--- START ---

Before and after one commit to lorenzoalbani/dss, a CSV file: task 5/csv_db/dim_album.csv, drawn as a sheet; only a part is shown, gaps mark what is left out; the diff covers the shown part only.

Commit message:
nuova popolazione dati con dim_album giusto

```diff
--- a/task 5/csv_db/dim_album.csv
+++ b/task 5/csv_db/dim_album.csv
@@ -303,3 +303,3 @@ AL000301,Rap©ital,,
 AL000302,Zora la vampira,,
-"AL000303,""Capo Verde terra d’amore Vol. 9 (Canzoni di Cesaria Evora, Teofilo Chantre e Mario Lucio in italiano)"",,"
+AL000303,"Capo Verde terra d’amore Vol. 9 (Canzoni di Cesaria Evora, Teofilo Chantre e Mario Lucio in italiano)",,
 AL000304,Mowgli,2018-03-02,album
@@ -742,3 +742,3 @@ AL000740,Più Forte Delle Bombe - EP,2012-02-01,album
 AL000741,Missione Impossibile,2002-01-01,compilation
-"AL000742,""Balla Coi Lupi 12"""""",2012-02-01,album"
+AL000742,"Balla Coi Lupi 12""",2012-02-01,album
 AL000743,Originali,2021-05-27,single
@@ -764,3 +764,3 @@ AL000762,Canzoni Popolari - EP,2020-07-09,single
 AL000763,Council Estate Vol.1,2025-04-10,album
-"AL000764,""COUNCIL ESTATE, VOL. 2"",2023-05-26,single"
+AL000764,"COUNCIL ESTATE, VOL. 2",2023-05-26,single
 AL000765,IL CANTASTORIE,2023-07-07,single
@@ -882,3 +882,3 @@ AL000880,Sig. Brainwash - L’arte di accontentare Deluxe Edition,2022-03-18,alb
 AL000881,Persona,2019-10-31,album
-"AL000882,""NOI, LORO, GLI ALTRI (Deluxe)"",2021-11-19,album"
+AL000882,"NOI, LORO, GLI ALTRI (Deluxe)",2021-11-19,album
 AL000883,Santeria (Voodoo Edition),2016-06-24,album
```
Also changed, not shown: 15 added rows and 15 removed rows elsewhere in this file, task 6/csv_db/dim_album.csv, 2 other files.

--- END ---

● Your task
Search the material for the word "Mario". Each line where it is found must be copied.

● Response to the task
-"AL000303,""Capo Verde terra d’amore Vol. 9 (Canzoni di Cesaria Evora, Teofilo Chantre e Mario Lucio in italiano)"",,"
+AL000303,"Capo Verde terra d’amore Vol. 9 (Canzoni di Cesaria Evora, Teofilo Chantre e Mario Lucio in italiano)",,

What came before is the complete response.